THE University of San Carlos’ School of Architecture, Fine Arts and Design-Fashion Design Program presented Quatro: The Fourth Annual Graduation Fashion Show last March 7.

Held at the Robinsons Galleria Cebu, the graduation show began with opening remarks from Fashion Design program coordinator Mary Felma Aliño, followed by the fashion show in which models walked the runway dressed in creations by this year’s graduating class comprising Lemuel Jasper Tan, Elgreg Orais, Mayco Niño Vendero and John Ramann Arellano, who each showcased their research-based designs.

With his graduation thesis entitled “An Application of the Kite-Making Technique of the Japanese Late Edo Period into Four Basic Coat Styles,” Tan presented eight designs in vibrant colors using neoprene as fabric. With it being Japanese-inspired including the shades used in the designs, the collection was derived from basic coat styles particularly kimonos which were reconstructed to give them a more classy, convenient and artistic flair.

Next was Orais’ research-based collection called “An Experimental Study of the Manipulation of Abaca Sinamay Using Draping Techniques to Create an Avant-Garde Collection.” Orais said his collection was not just simply a clothing collection but also an art that promotes an indigenous material such as the abaca sinamay that was hand-stitched as seen on the seven designs showcased that day.

Vendero’s collection came next, titled, “The Application of Paper Filigree As Embellishment for A Couture Collection.” Inspired by the roaring era of the ‘20s, Vendero gave it his own interpretation and incorporated the paper filigree—which were made from old newspapers—in the neutral-colored collection, further highlighting the paper filigree. This research-based design won him the “Best in Thesis” award.

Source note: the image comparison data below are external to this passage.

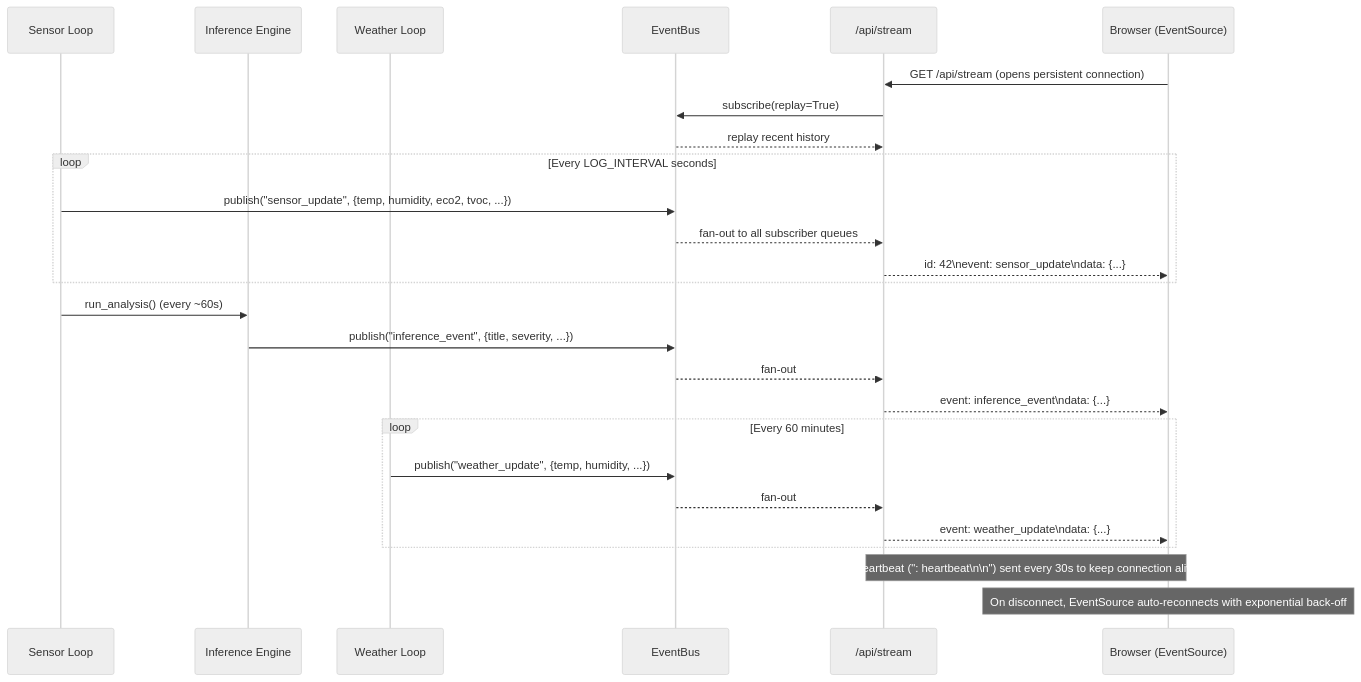
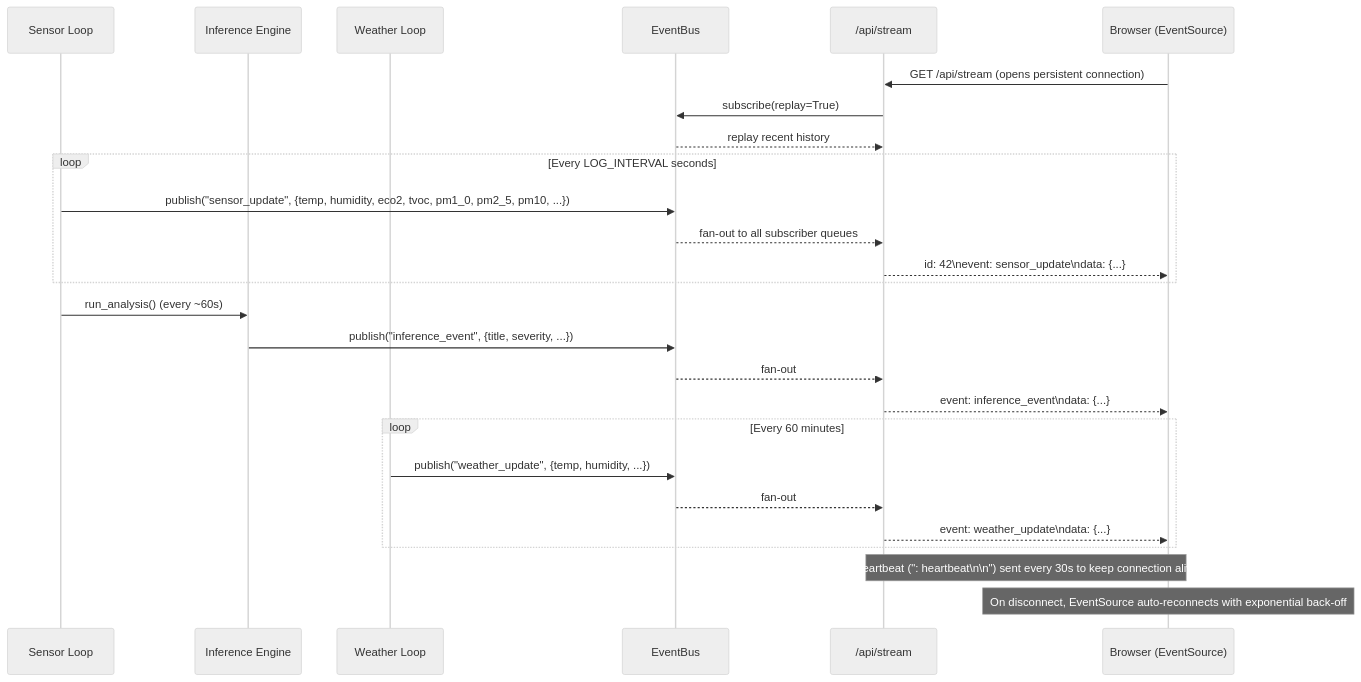
One commit to Ryan-be/mars-air-quility changed the second of 5 diagrams in readme.md. Above: the diagram before and after it, drawn with Mermaid (neutral theme). The commit also changed other lines of this file and 26 other files, not shown here.

````diff
--- a/readme.md
+++ b/readme.md
@@ -162,33 +179,33 @@
 ```mermaid
 sequenceDiagram
     participant Sensor as Sensor Loop
     participant Inference as Inference Engine
     participant Weather as Weather Loop
     participant Bus as EventBus
     participant SSE as /api/stream
     participant Browser as Browser (EventSource)
 
     Browser->>SSE: GET /api/stream (opens persistent connection)
     SSE->>Bus: subscribe(replay=True)
     Bus-->>SSE: replay recent history
 
     loop Every LOG_INTERVAL seconds
-        Sensor->>Bus: publish("sensor_update", {temp, humidity, eco2, tvoc, ...})
+        Sensor->>Bus: publish("sensor_update", {temp, humidity, eco2, tvoc, pm1_0, pm2_5, pm10, ...})
         Bus-->>SSE: fan-out to all subscriber queues
         SSE-->>Browser: id: 42\nevent: sensor_update\ndata: {...}
     end
 
     Sensor->>Inference: run_analysis() (every ~60s)
     Inference->>Bus: publish("inference_event", {title, severity, ...})
     Bus-->>SSE: fan-out
     SSE-->>Browser: event: inference_event\ndata: {...}
 
     loop Every 60 minutes
         Weather->>Bus: publish("weather_update", {temp, humidity, ...})
         Bus-->>SSE: fan-out
         SSE-->>Browser: event: weather_update\ndata: {...}
     end
 
     Note over SSE,Browser: Heartbeat (": heartbeat\n\n") sent every 30s to keep connection alive
     Note over Browser: On disconnect, EventSource auto-reconnects with exponential back-off
 ```
````
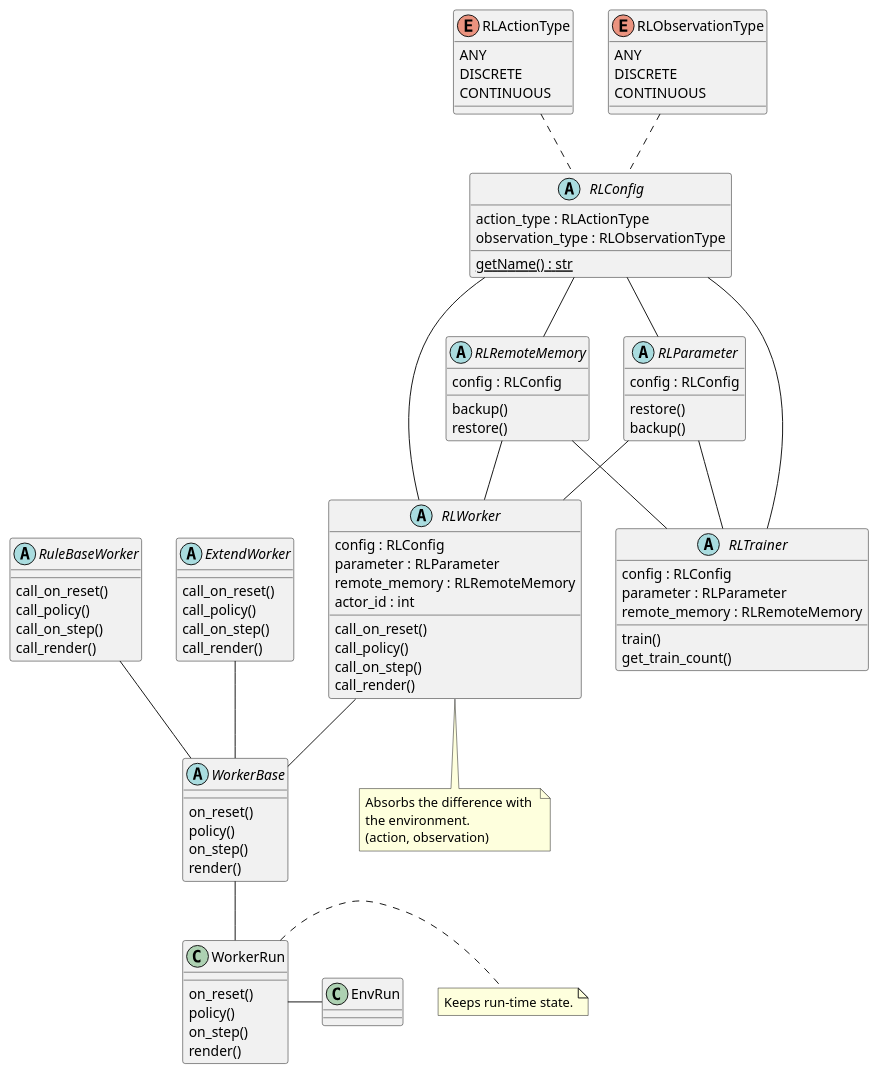
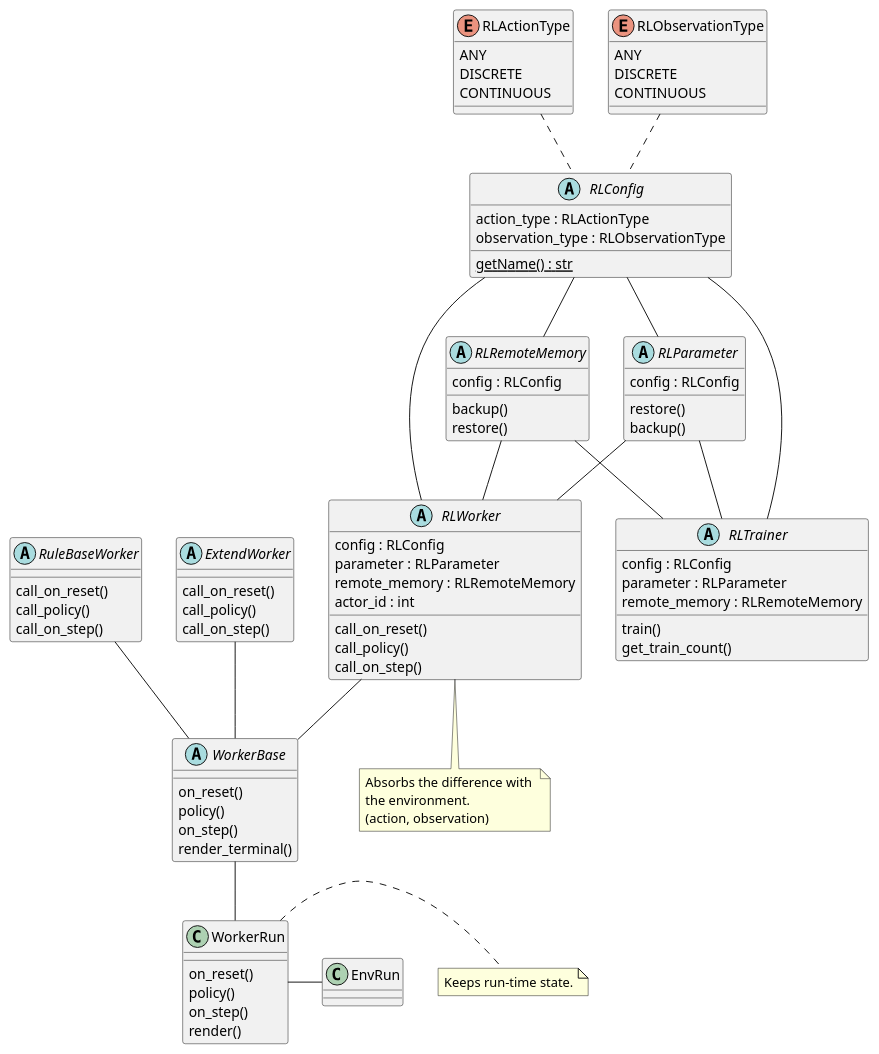
Before and after one commit to pocokhc/simple_distributed_rl: the diagram in diagrams/class_rl.pu, drawn with PlantUML. The commit also changed 36 other files, not shown here.

```diff
--- a/diagrams/class_rl.pu
+++ b/diagrams/class_rl.pu
@@ -1,121 +1,118 @@
 @startuml class_rl
 
 enum RLActionType {
     ANY
     DISCRETE
     CONTINUOUS
 }
 
 enum RLObservationType {
     ANY
     DISCRETE
     CONTINUOUS
 }
 
 
 class EnvRun {}
 
 
 class WorkerRun {
     on_reset()
     policy()
     on_step()
     render()
 }
 
 WorkerRun - EnvRun
 
 note "Keeps run-time state." as WorkerRunMemo
 WorkerRun . WorkerRunMemo
 
 
 abstract WorkerBase {
     on_reset()
     policy()
     on_step()
-    render()
+    render_terminal()
 }
 WorkerBase -- WorkerRun
 
 
 
 abstract RuleBaseWorker {
     call_on_reset()
     call_policy()
     call_on_step()
-    call_render()
 }
 
 RuleBaseWorker -- WorkerBase
 
 
 abstract ExtendWorker {
     call_on_reset()
     call_policy()
     call_on_step()
-    call_render()
 }
 
 ExtendWorker -- WorkerBase
 
 
 
 abstract RLWorker {
     config : RLConfig
     parameter : RLParameter
     remote_memory : RLRemoteMemory
     actor_id : int
     call_on_reset()
     call_policy()
     call_on_step()
-    call_render()
 }
 
 
 RLWorker -- WorkerBase
 
 note "Absorbs the difference with \nthe environment.\n(action, observation)" as RLWorkerMemo
 RLWorker .. RLWorkerMemo
 
 
 abstract RLTrainer {
     config : RLConfig
     parameter : RLParameter
     remote_memory : RLRemoteMemory
     train()
     get_train_count()
 }
 
 abstract RLRemoteMemory {
     config : RLConfig
     backup()
     restore()
 }
 
 abstract RLParameter {
     config : RLConfig
     restore()
     backup()
 }
 
 
 abstract RLConfig {
     {static} getName() : str
     action_type : RLActionType
     observation_type : RLObservationType
 }
 RLActionType .. RLConfig
 RLObservationType .. RLConfig
 
 RLConfig --- RLWorker
 RLConfig --- RLTrainer
 RLConfig -- RLParameter
 RLConfig -- RLRemoteMemory
 
 RLParameter -- RLWorker
 RLParameter -- RLTrainer
 RLRemoteMemory -- RLWorker
 RLRemoteMemory -- RLTrainer
 
 
 @enduml
```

Another awardee was Arellano, whose graduation thesis called “A Hierarchy of Angel-Inspired Avant-Garde Collection Incorporating Craft Foam as Embellishments,” also won “Best in Thesis.” Driven by curiosity of the angelic hierarchy, each piece had its individual design concept with characteristics matching the corresponding angel.